Trump and Putin are likely to discuss the tricky situation in southern Syria when they meet; while the US president says he wants US forces back home, the CIA, Pentagon and Israel may be happier to see them stay so the war-torn state remains unstable…
Syrian government tanks and soldiers take positions in the town of Western Ghariyah, about 15km east of the southern embattled city of Daraa. Photo: AFP/ SANA handout released on June 30, 2018.
Ahead of the Eagle-meets-Bear Trump-Putin summit on July 16 in Helsinki, Syria-centered spin has gone into overdrive. Unknown sources have leaked what is billed as President Trump’s alleged Syria deal discussed with Jordan’s King Abdullah.
Trump would “allow” Damascus, supported by Russian air power, to regain its territory along the borders of Jordan, Israel and Iraq. In return, President Putin and Bashar al-Assad would agree to establish an extended demilitarized zone (DMZ) along these same borders, off-limits to any Iranian forces.
That would set the scene for Trump’s already announced desire to extract US forces out of Syria before October and the US mid-term elections. The president would be able to declare the proverbial “Mission Accomplished” in defeating Daesh or Islamic State.
The CIA and the Pentagon are not exactly enthusiastic with Trump’s alleged Syria gambit, to say the least. For assorted neocons and powerful factions of the industrial-military-surveillance complex, “Assad must go” Syria simply cannot be traded off.

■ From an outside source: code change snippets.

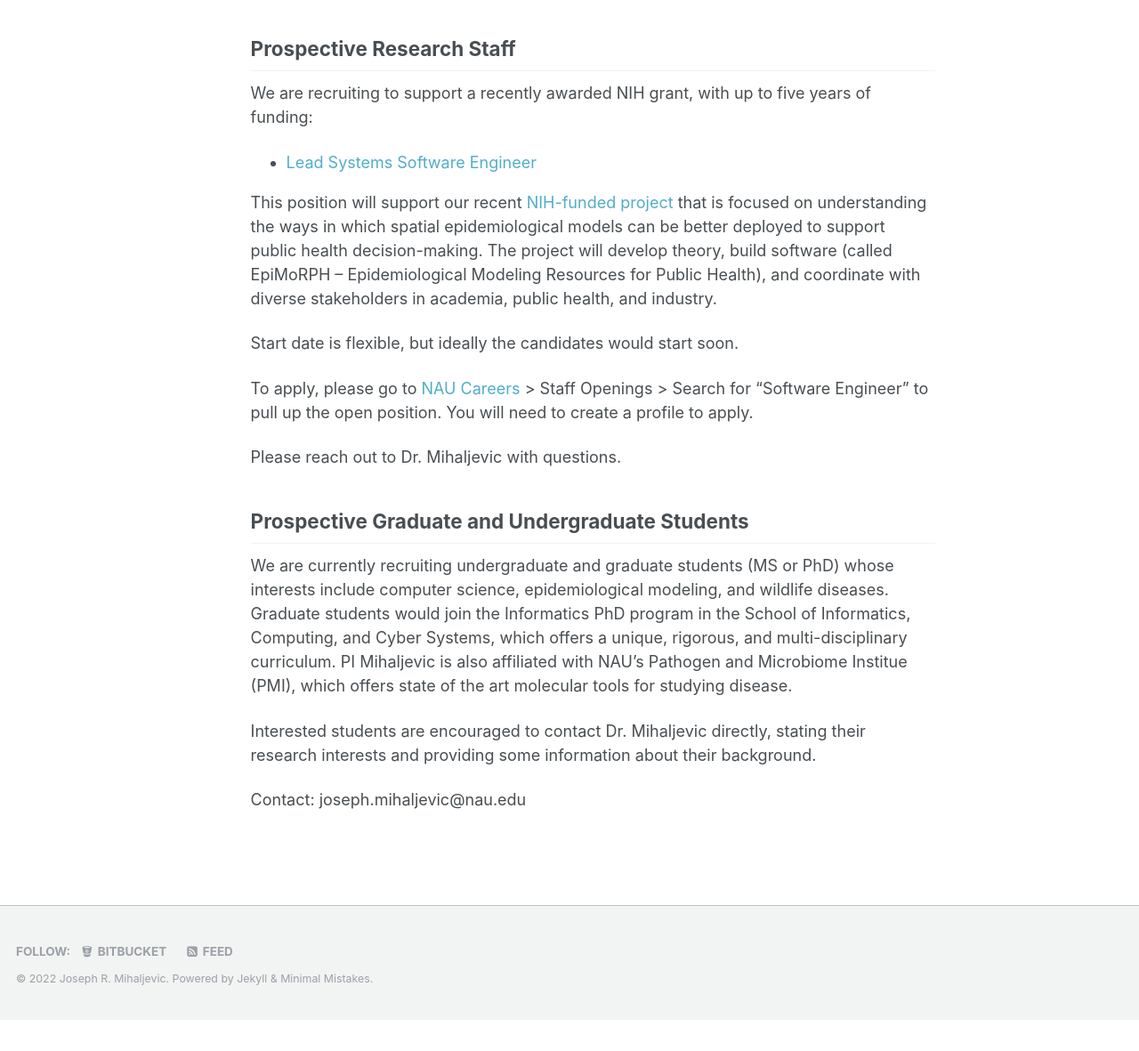
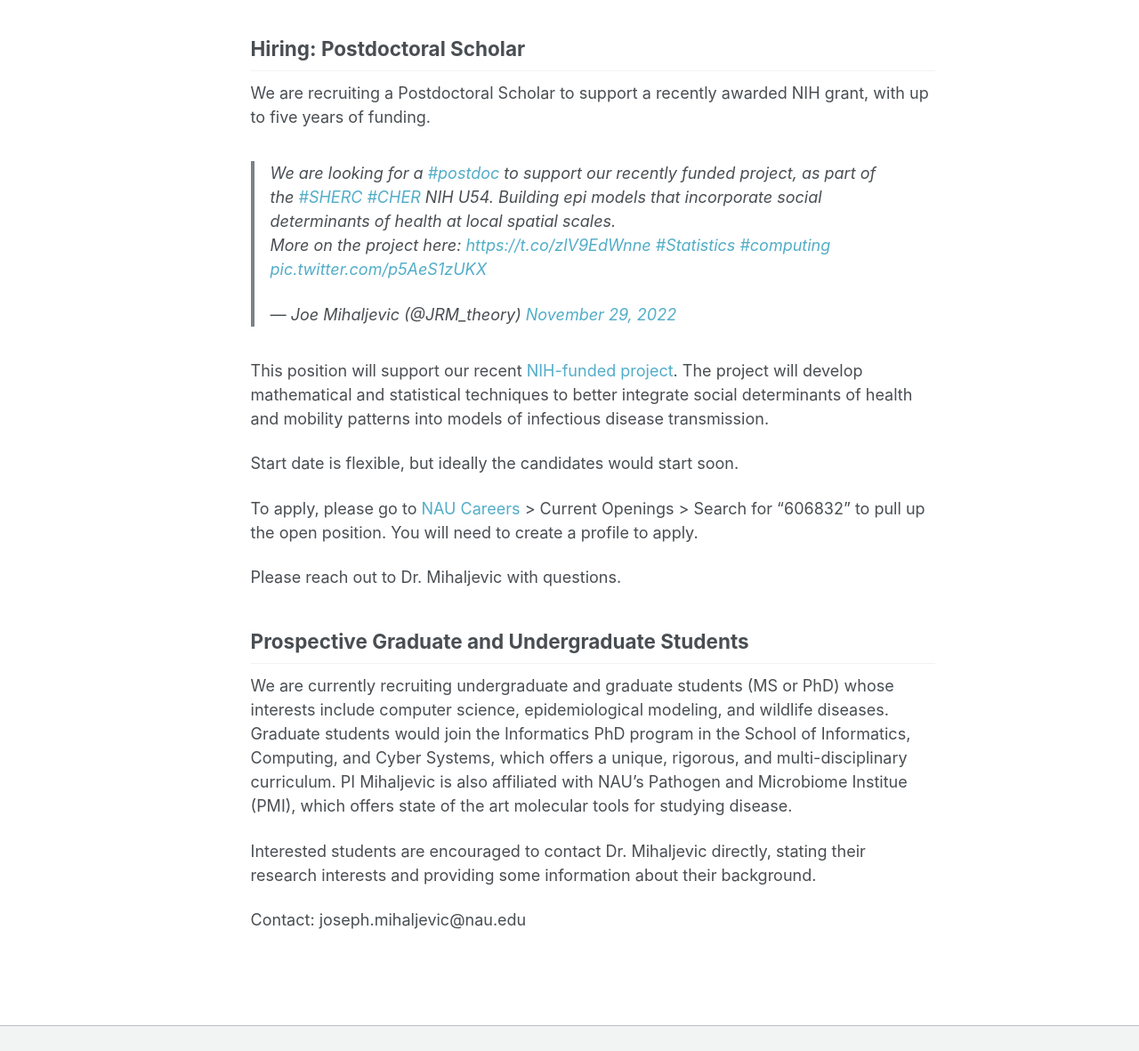
Before and after one commit to jrmihalj/jrmihalj.github.io, a Jekyll site: the page built from _pages/prospective.md, in a window 1280 px wide and 1400 px high, scrolled down 1296 px, cut to the strip 219-1400 px from the top of the window. Shown: the whole strip at 89% size. Built offline with Jekyll 4.4.1, drawn with Linux system fonts in a browser that asks for light colours; comment, search, counter and statistics services are not loaded; before the commit the page ends 2661 px from its top, so only the background shows below that.

Commit message:
add new postdoc, remove software engineer

```diff
--- a/_pages/prospective.md
+++ b/_pages/prospective.md
@@ -10,16 +10,17 @@
 <iframe width="560" height="315" src="https://www.youtube.com/embed/we_mO2w53OE" title="YouTube video player" frameborder="0" allow="accelerometer; autoplay; clipboard-write; encrypted-media; gyroscope; picture-in-picture" allowfullscreen></iframe>
 
 
-## Prospective Research Staff
+## Hiring: Postdoctoral Scholar
 
-We are recruiting to support a recently awarded NIH grant, with up to five years of funding:
-- [Lead Systems Software Engineer](https://www.linkedin.com/jobs/view/3278408345/?alternateChannel=search&refId=cIb1JH89jWZuR%2FUVrQvO4A%3D%3D&trackingId=2Cq6rsebIOaJazuZyndwsA%3D%3D){:target="_blank"}
+We are recruiting a Postdoctoral Scholar to support a recently awarded NIH grant, with up to five years of funding.
 
-This position will support our recent [NIH-funded project](https://jrmihalj.github.io/nih-grant/){:target="_blank"} that is focused on understanding the ways in which spatial epidemiological models can be better deployed to support public health decision-making. The project will develop theory, build software (called EpiMoRPH – Epidemiological Modeling Resources for Public Health), and coordinate with diverse stakeholders in academia, public health, and industry.
+<blockquote class="twitter-tweet"><p lang="en" dir="ltr">We are looking for a <a href="https://twitter.com/hashtag/postdoc?src=hash&amp;ref_src=twsrc%5Etfw">#postdoc</a> to support our recently funded project, as part of the <a href="https://twitter.com/hashtag/SHERC?src=hash&amp;ref_src=twsrc%5Etfw">#SHERC</a> <a href="https://twitter.com/hashtag/CHER?src=hash&amp;ref_src=twsrc%5Etfw">#CHER</a> NIH U54. Building epi models that incorporate social determinants of health at local spatial scales. <br>More on the project here: <a href="https://t.co/zlV9EdWnne">https://t.co/zlV9EdWnne</a> <a href="https://twitter.com/hashtag/Statistics?src=hash&amp;ref_src=twsrc%5Etfw">#Statistics</a> <a href="https://twitter.com/hashtag/computing?src=hash&amp;ref_src=twsrc%5Etfw">#computing</a> <a href="https://t.co/p5AeS1zUKX">pic.twitter.com/p5AeS1zUKX</a></p>&mdash; Joe Mihaljevic (@JRM_theory) <a href="https://twitter.com/JRM_theory/status/1597704868596097024?ref_src=twsrc%5Etfw">November 29, 2022</a></blockquote> <script async src="https://platform.twitter.com/widgets.js" charset="utf-8"></script>
+
+This position will support our recent [NIH-funded project](https://jrmihalj.github.io/nih-sherc-grant/){:target="_blank"}. The project will develop mathematical and statistical techniques to better integrate social determinants of health and mobility patterns into models of infectious disease transmission.
 
 Start date is flexible, but ideally the candidates would start soon.
 
-To apply, please go to [NAU Careers](https://in.nau.edu/human-resources/current-job-openings/){:target="_blank"} > Staff Openings > Search for "Software Engineer" to pull up the open position. You will need to create a profile to apply.
+To apply, please go to [NAU Careers](https://in.nau.edu/human-resources/current-job-openings/){:target="_blank"} > Current Openings > Search for "606832" to pull up the open position. You will need to create a profile to apply.
 
 Please reach out to Dr. Mihaljevic with questions.
 
```
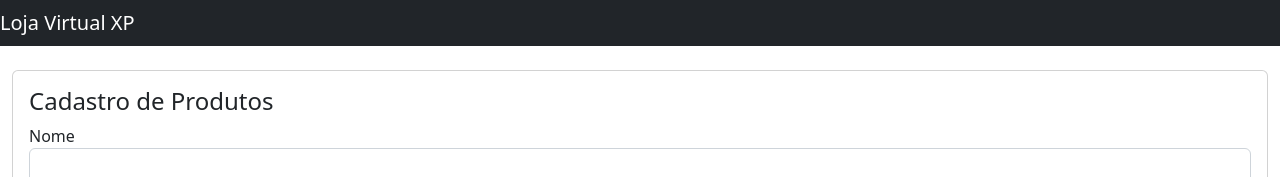
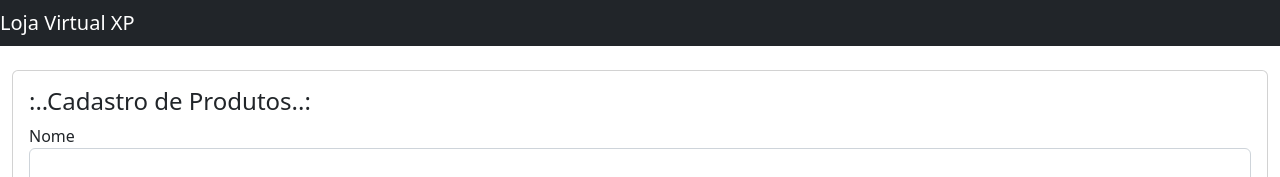
Before and after one commit to tiagofrancarita/Api-produto-front, an Angular app in the folder front-produto/: page / in a window 1280 px wide. Shown: the top 177 px of the page. Built offline with nearby package versions, Linux system fonts and the light colour scheme; no server answers.

Commit message:
Inclusao buildSpec_v2

```diff
--- a/front-produto/src/app/app.component.html
+++ b/front-produto/src/app/app.component.html
@@ -4,7 +4,7 @@
 <div class="container-fluid">
   <div class="card">
     <div class="card-body">
-      <div class="card-title"><h4> Cadastro de Produtos </h4></div>
+      <div class="card-title"><h4> :..Cadastro de Produtos..: </h4></div>
       <form [formGroup]="produtoForm" (ngSubmit)="salvar()">
         <div class="formGroup">
           <label for="nome">Nome</label>
```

And yet there’s nothing to trade. Syria cannot be “offered” to Russia because Russia is already the major player in deciding what happens in Syria, not only militarily but via the ongoing Astana format alongside Iran and Turkey. No wonder the alleged Trump “deal” was duly dismissed by the Kremlin.
What will be negotiated in the Trump-Putin summit, as Asia Times has learned, is something completely different. This negotiation, incidentally, will happen after the NATO summit in Brussels and before the next Astana format meeting in Sochi on July 30, as confirmed by Russian Deputy Foreign Minister Sergei Vershinin.
The heart of the matter remains Syria’s territorial integrity and the legitimacy of the government in Damascus.